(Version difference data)
= Beginning of Section =

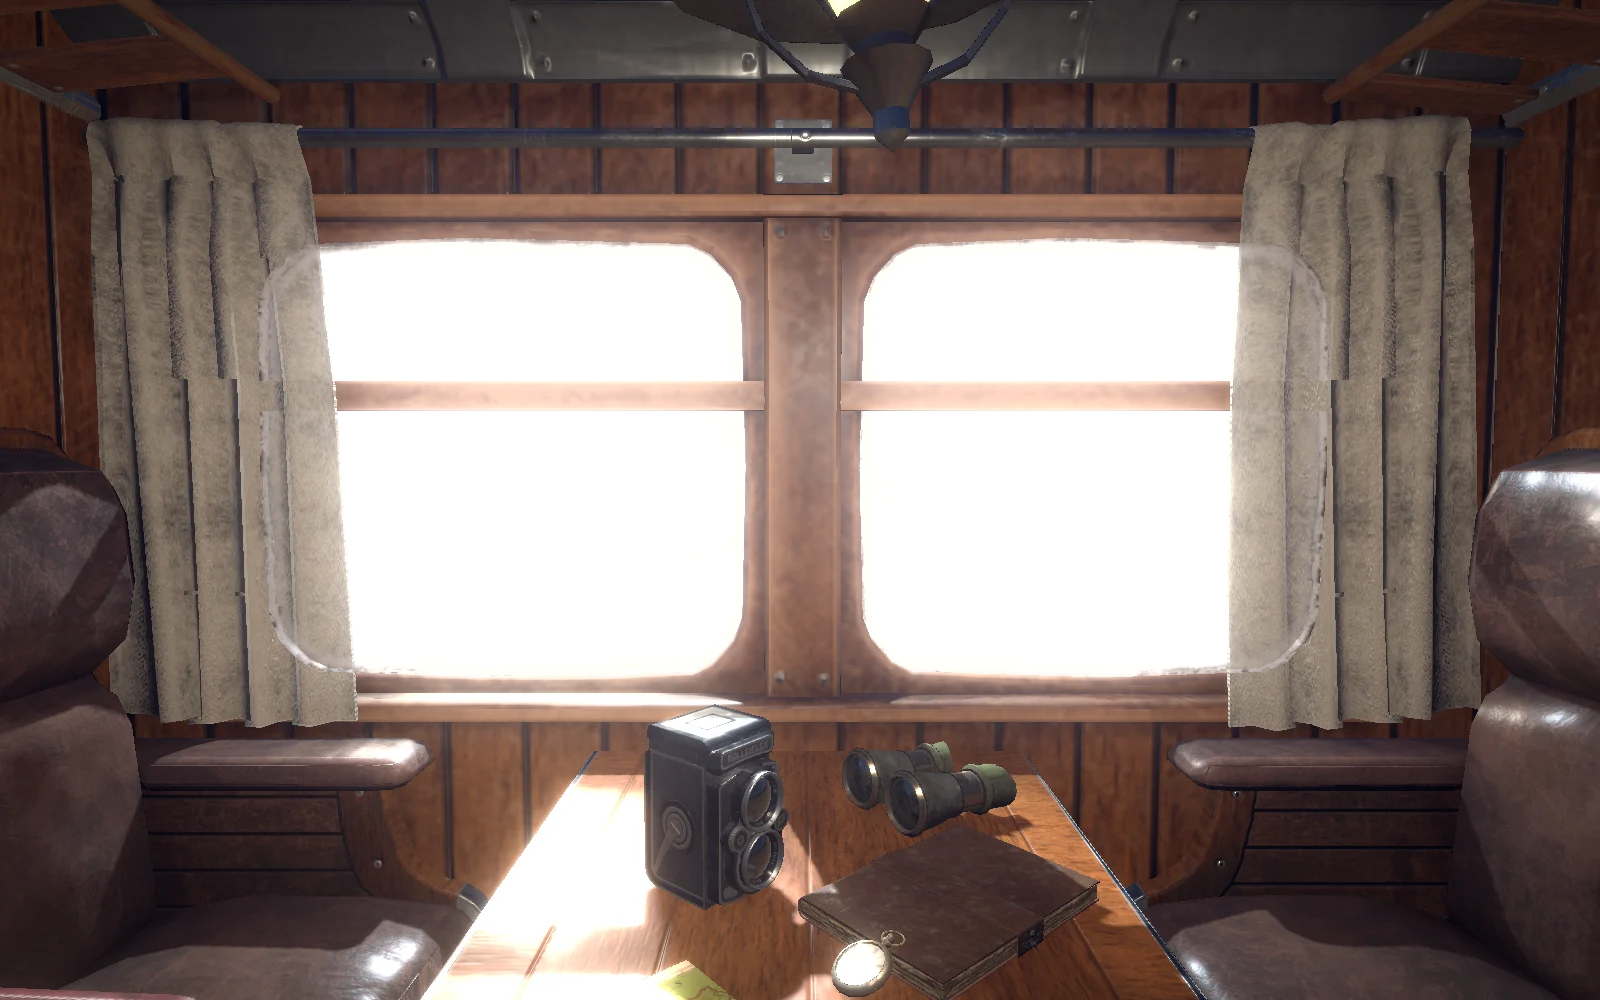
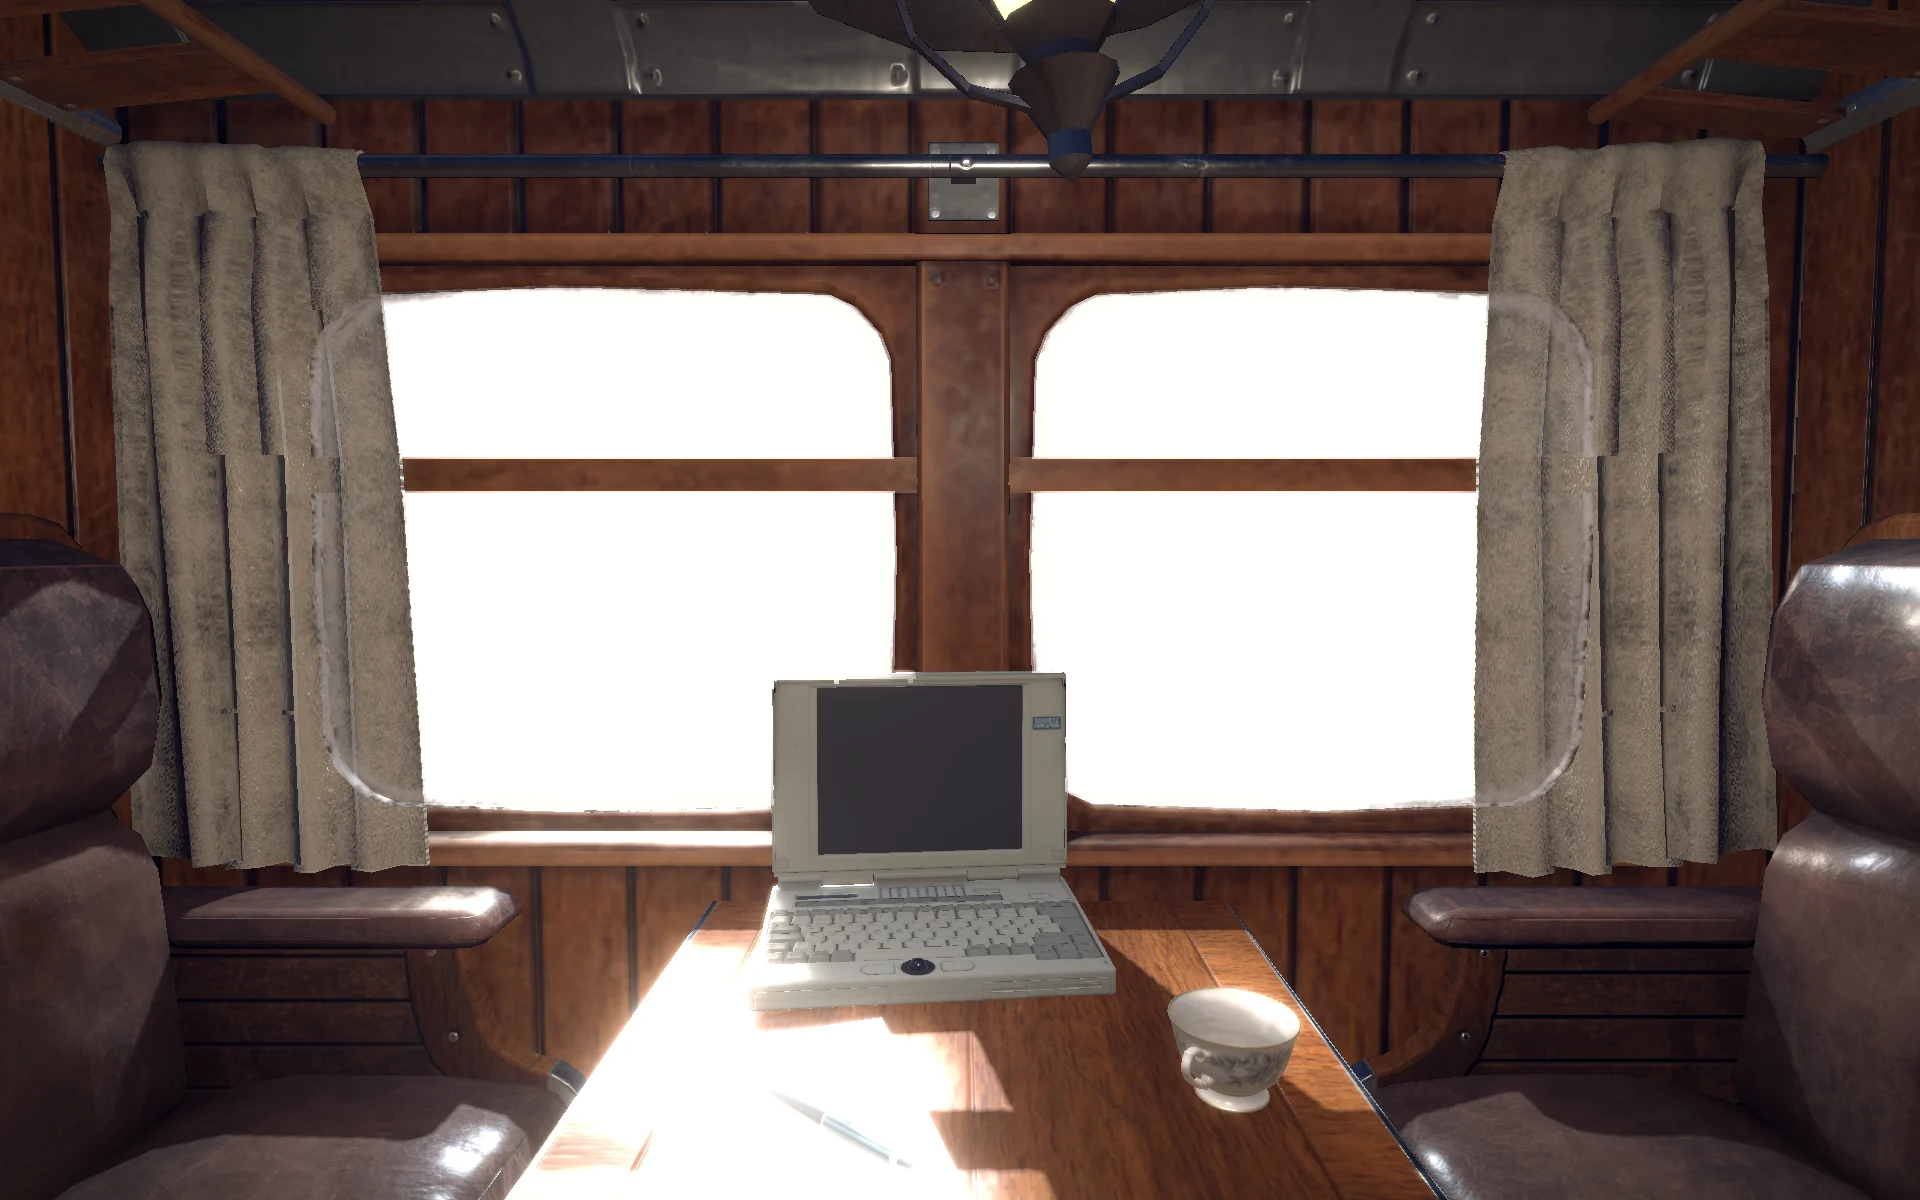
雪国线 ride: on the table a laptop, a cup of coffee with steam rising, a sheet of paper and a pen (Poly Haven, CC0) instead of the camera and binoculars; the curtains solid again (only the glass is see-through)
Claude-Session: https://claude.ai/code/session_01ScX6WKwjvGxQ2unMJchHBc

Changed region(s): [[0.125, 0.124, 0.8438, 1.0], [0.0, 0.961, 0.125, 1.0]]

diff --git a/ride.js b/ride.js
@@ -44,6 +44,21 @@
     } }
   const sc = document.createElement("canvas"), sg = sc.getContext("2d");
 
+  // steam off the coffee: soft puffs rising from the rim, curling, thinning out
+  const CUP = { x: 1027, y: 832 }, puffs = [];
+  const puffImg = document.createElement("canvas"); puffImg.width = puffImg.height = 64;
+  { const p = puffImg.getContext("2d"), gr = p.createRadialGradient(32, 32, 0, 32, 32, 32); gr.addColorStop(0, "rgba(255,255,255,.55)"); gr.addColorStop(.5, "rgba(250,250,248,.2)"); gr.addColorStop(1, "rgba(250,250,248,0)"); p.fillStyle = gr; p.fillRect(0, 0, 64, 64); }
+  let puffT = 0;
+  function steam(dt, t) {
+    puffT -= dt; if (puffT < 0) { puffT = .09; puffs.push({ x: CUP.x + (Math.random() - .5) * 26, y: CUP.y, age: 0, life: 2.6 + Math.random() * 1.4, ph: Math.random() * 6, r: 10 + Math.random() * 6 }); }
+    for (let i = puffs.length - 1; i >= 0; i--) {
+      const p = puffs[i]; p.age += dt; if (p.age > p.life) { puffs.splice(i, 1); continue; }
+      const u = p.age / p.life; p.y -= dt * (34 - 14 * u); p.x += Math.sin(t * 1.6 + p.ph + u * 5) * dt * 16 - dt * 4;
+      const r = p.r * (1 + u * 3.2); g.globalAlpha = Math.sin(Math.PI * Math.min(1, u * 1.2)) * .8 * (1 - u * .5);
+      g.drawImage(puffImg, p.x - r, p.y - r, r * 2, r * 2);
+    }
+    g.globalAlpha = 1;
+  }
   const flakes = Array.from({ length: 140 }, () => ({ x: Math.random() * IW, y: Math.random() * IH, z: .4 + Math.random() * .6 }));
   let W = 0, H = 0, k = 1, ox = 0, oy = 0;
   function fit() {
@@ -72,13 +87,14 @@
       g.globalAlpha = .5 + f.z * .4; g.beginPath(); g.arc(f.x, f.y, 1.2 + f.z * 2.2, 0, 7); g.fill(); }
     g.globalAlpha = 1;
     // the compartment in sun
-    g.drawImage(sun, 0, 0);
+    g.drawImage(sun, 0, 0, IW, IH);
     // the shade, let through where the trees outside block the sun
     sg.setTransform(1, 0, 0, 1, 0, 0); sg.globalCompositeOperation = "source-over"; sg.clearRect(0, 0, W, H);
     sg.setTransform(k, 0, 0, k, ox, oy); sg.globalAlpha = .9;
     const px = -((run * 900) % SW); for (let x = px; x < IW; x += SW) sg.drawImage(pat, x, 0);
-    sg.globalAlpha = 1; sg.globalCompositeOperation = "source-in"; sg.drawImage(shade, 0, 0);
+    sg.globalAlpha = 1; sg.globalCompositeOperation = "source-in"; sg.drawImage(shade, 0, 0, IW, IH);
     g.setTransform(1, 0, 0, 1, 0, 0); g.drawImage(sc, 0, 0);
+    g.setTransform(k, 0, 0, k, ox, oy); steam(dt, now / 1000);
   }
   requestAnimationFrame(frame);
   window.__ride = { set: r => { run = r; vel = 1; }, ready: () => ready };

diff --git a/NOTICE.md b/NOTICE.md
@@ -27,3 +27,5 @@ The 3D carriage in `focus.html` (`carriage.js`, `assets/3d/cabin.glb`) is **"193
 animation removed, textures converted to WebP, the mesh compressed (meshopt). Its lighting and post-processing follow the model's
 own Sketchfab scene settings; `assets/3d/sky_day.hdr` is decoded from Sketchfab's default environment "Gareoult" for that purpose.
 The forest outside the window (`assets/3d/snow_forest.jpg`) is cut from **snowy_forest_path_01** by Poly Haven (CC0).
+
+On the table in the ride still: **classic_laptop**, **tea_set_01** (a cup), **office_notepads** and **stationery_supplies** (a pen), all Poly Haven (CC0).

= End of Section =

» **Work to complete**
Repeat each line of the records above exactly, but do not copy the pictures.

» **Task answer**
雪国线 ride: on the table a laptop, a cup of coffee with steam rising, a sheet of paper and a pen (Poly Haven, CC0) instead of the camera and binoculars; the curtains solid again (only the glass is see-through)
Claude-Session: https://claude.ai/code/session_01ScX6WKwjvGxQ2unMJchHBc

Changed region(s): [[0.125, 0.124, 0.8438, 1.0], [0.0, 0.961, 0.125, 1.0]]

diff --git a/ride.js b/ride.js
@@ -44,6 +44,21 @@
     } }
   const sc = document.createElement("canvas"), sg = sc.getContext("2d");
 
+  // steam off the coffee: soft puffs rising from the rim, curling, thinning out
+  const CUP = { x: 1027, y: 832 }, puffs = [];
+  const puffImg = document.createElement("canvas"); puffImg.width = puffImg.height = 64;
+  { const p = puffImg.getContext("2d"), gr = p.createRadialGradient(32, 32, 0, 32, 32, 32); gr.addColorStop(0, "rgba(255,255,255,.55)"); gr.addColorStop(.5, "rgba(250,250,248,.2)"); gr.addColorStop(1, "rgba(250,250,248,0)"); p.fillStyle = gr; p.fillRect(0, 0, 64, 64); }
+  let puffT = 0;
+  function steam(dt, t) {
+    puffT -= dt; if (puffT < 0) { puffT = .09; puffs.push({ x: CUP.x + (Math.random() - .5) * 26, y: CUP.y, age: 0, life: 2.6 + Math.random() * 1.4, ph: Math.random() * 6, r: 10 + Math.random() * 6 }); }
+    for (let i = puffs.length - 1; i >= 0; i--) {
+      const p = puffs[i]; p.age += dt; if (p.age > p.life) { puffs.splice(i, 1); continue; }
+      const u = p.age / p.life; p.y -= dt * (34 - 14 * u); p.x += Math.sin(t * 1.6 + p.ph + u * 5) * dt * 16 - dt * 4;
+      const r = p.r * (1 + u * 3.2); g.globalAlpha = Math.sin(Math.PI * Math.min(1, u * 1.2)) * .8 * (1 - u * .5);
+      g.drawImage(puffImg, p.x - r, p.y - r, r * 2, r * 2);
+    }
+    g.globalAlpha = 1;
+  }
   const flakes = Array.from({ length: 140 }, () => ({ x: Math.random() * IW, y: Math.random() * IH, z: .4 + Math.random() * .6 }));
   let W = 0, H = 0, k = 1, ox = 0, oy = 0;
   function fit() {
@@ -72,13 +87,14 @@
       g.globalAlpha = .5 + f.z * .4; g.beginPath(); g.arc(f.x, f.y, 1.2 + f.z * 2.2, 0, 7); g.fill(); }
     g.globalAlpha = 1;
     // the compartment in sun
-    g.drawImage(sun, 0, 0);
+    g.drawImage(sun, 0, 0, IW, IH);
     // the shade, let through where the trees outside block the sun
     sg.setTransform(1, 0, 0, 1, 0, 0); sg.globalCompositeOperation = "source-over"; sg.clearRect(0, 0, W, H);
     sg.setTransform(k, 0, 0, k, ox, oy); sg.globalAlpha = .9;
     const px = -((run * 900) % SW); for (let x = px; x < IW; x += SW) sg.drawImage(pat, x, 0);
-    sg.globalAlpha = 1; sg.globalCompositeOperation = "source-in"; sg.drawImage(shade, 0, 0);
+    sg.globalAlpha = 1; sg.globalCompositeOperation = "source-in"; sg.drawImage(shade, 0, 0, IW, IH);
     g.setTransform(1, 0, 0, 1, 0, 0); g.drawImage(sc, 0, 0);
+    g.setTransform(k, 0, 0, k, ox, oy); steam(dt, now / 1000);
   }
   requestAnimationFrame(frame);
   window.__ride = { set: r => { run = r; vel = 1; }, ready: () => ready };

diff --git a/NOTICE.md b/NOTICE.md
@@ -27,3 +27,5 @@ The 3D carriage in `focus.html` (`carriage.js`, `assets/3d/cabin.glb`) is **"193
 animation removed, textures converted to WebP, the mesh compressed (meshopt). Its lighting and post-processing follow the model's
 own Sketchfab scene settings; `assets/3d/sky_day.hdr` is decoded from Sketchfab's default environment "Gareoult" for that purpose.
 The forest outside the window (`assets/3d/snow_forest.jpg`) is cut from **snowy_forest_path_01** by Poly Haven (CC0).
+
+On the table in the ride still: **classic_laptop**, **tea_set_01** (a cup), **office_notepads** and **stationery_supplies** (a pen), all Poly Haven (CC0).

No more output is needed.